-------- Provided information

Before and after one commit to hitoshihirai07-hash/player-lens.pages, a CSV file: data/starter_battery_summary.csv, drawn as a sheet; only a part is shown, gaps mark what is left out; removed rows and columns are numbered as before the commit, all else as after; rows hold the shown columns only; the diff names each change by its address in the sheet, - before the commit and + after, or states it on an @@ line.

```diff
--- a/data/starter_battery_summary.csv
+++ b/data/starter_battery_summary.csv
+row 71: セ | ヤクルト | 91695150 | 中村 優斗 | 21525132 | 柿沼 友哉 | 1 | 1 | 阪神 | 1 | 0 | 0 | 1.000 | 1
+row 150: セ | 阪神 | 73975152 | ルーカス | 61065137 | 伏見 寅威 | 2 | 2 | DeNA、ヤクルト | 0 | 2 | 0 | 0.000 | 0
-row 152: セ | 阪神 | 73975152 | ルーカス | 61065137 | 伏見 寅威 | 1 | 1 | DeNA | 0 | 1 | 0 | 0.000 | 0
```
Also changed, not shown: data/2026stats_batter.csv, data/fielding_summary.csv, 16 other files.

----------------

# What needs to be done
Gather from the records above every line containing the string "ルーカス".

# Your solution
+row 150: セ | 阪神 | 73975152 | ルーカス | 61065137 | 伏見 寅威 | 2 | 2 | DeNA、ヤクルト | 0 | 2 | 0 | 0.000 | 0
-row 152: セ | 阪神 | 73975152 | ルーカス | 61065137 | 伏見 寅威 | 1 | 1 | DeNA | 0 | 1 | 0 | 0.000 | 0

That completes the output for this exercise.